Six juvenile diabetics [age, 31 ± 2 yr (mean and SEM); duration of diabetes, 15 ± 4 yr] with signs of autonomic neuropathy (decreased beat-to-beat variation in heart rate during deep breathing) and seven control patients of similar age (27 ± 1 yr) and duration of diabetes (14 ± 2 yr) performed graded exercise oh an ergometer cycle. Resting heart rate was higher and the increase in heart rate at the lowest work load (50 W) was diminished in patients with autonomic neuropathy compared with control patients (P < 0.001), indicating a vagal defect.

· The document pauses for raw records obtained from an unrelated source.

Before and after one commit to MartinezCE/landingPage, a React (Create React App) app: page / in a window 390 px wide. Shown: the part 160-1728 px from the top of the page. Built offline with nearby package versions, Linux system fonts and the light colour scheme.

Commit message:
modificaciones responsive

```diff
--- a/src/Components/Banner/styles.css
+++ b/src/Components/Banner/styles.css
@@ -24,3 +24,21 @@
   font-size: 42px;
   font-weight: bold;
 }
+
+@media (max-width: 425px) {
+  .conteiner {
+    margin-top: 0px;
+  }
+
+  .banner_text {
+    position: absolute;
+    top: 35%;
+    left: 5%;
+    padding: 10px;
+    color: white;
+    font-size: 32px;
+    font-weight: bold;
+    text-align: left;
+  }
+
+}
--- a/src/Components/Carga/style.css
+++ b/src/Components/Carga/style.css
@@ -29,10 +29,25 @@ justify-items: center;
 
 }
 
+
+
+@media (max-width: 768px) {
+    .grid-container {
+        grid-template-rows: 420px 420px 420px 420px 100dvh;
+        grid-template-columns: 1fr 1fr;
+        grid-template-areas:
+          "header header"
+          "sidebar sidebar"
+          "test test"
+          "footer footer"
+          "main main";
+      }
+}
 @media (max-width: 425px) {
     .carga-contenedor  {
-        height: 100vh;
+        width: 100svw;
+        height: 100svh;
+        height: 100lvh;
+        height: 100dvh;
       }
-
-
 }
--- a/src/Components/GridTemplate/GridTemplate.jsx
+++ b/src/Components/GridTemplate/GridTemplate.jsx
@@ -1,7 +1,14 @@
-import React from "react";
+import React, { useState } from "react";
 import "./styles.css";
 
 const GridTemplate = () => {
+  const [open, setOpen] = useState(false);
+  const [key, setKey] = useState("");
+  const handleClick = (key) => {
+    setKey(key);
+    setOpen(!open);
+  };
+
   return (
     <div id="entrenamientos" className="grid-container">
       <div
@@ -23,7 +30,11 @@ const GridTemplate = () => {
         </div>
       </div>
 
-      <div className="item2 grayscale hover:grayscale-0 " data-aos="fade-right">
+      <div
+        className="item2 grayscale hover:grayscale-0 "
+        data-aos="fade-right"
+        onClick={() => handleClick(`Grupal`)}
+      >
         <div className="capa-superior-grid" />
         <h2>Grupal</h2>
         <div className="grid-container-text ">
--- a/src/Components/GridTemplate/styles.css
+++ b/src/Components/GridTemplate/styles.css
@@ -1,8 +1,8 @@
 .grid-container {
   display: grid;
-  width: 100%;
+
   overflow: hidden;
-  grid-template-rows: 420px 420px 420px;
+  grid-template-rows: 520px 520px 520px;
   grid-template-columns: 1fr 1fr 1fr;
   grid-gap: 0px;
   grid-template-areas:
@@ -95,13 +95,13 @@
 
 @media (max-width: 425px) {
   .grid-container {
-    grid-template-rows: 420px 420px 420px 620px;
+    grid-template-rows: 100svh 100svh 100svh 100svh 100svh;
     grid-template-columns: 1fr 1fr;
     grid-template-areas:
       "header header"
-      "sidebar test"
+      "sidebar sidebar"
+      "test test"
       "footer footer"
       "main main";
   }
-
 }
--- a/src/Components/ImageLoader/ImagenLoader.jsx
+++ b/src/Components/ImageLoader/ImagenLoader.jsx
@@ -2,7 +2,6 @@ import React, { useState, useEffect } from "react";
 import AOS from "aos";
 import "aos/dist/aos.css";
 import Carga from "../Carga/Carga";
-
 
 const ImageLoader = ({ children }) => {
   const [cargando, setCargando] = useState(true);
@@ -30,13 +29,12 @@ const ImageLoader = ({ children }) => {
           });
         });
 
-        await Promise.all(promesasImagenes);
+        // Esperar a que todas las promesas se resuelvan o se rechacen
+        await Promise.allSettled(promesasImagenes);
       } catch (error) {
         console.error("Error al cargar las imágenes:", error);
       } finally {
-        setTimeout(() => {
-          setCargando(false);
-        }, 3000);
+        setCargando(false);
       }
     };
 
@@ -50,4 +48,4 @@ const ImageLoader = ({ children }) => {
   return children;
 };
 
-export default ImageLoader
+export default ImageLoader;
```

The relationships in autonomic neuropathy between heart rate and systolic blood pressure, respectively, and relative work load (expressed as oxygen uptake — in percent—of individual maximal oxygen uptake) were identical with previous findings in normal subjects during beta-adrenergic receptor blockade, indicating impaired sympathetic activity. Maximal heart rate was 157 ± 9 min−1 in autonomic neuropathy and 181 ± 4 in controls, P < 0.05; maximal systolic blood pressure was 179 ± 11 mm Hg and 197 ± 5, respectively.
The greatest tolerable work load was significantly less in patients with autonomic neuropathy (125 ± 13 vs. 161 ± 9 w, P < 0.05). Similarly, maximal oxygen uptake was reduced (1.68 ± 0.21 vs. 2.78 ± 0.18 L/min, 25 ± 3 vs. 38 ± 2 ml/min/kg, P < 0.005).

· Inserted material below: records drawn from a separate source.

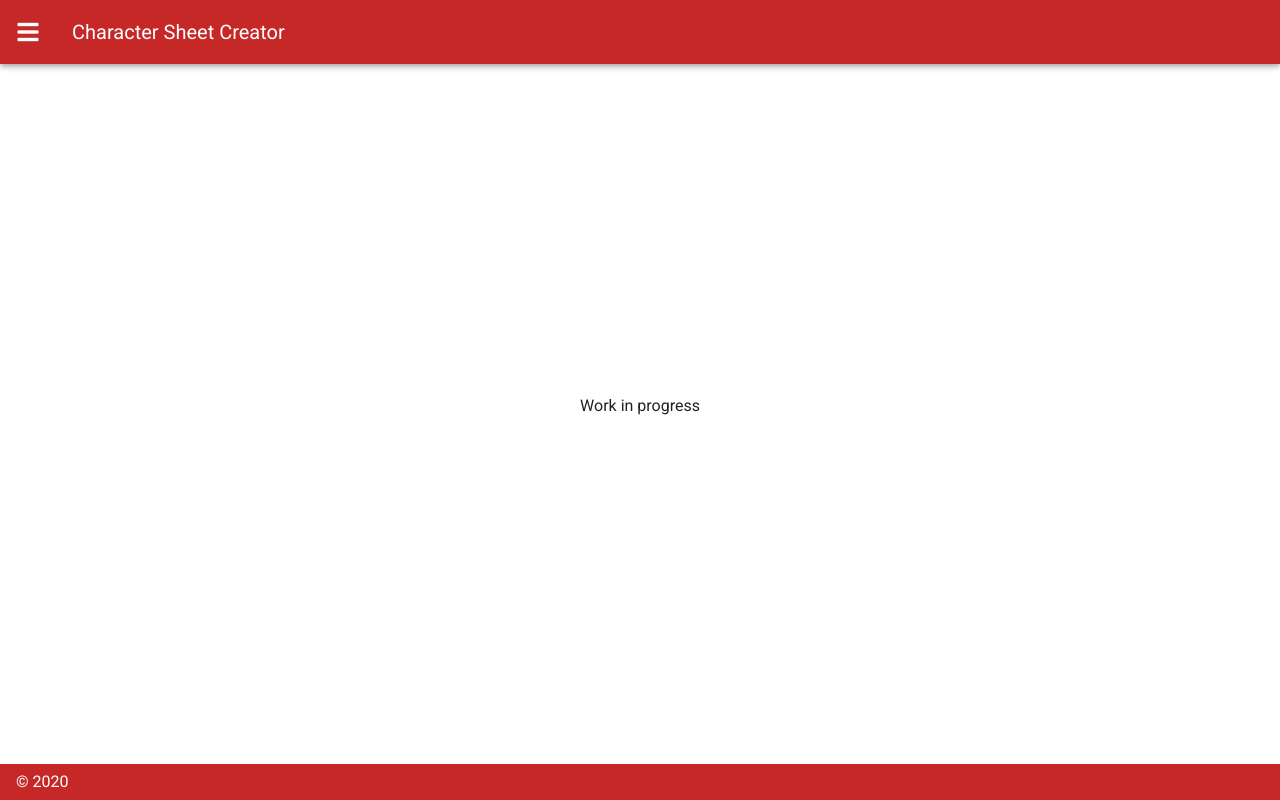
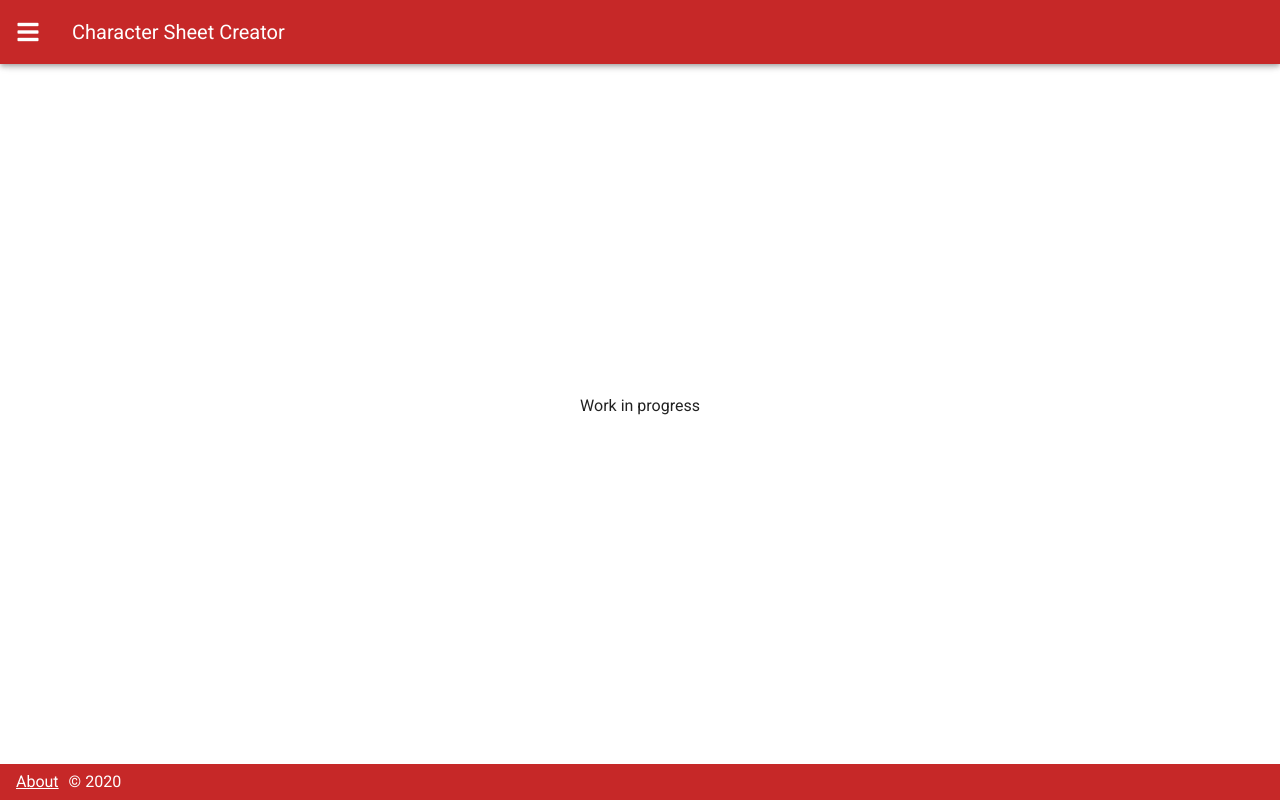
Before and after one commit to lubo-dev/character-sheet-creator, a Vue app: page / in a window 1280 px wide. Built offline with nearby package versions, Linux system fonts and the light colour scheme.

Commit message:
Adds "About" Link to the footer, which links to the Github repository

```diff
--- a/src/App.vue
+++ b/src/App.vue
@@ -21,6 +21,10 @@
       color="red darken-3"
       app
     >
+      <a
+        href="https://github.com/L-Bolz/character-sheet-creator"
+        class="white--text"
+      >About</a>
       <span class="white--text">&copy; 2020</span>
     </v-footer>
   </v-app>
@@ -35,3 +39,9 @@
     }
   }
 </script>
+
+<style lang="scss" scoped>
+  footer a {
+    margin-right: 10px;
+  }
+</style>
```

In conclusion, diabetics with decreased beat-to-beat variation in heart rate displayed signs of cardiovascular dysfunction of parasympathetic as well as sympathetic origin during graded exercise.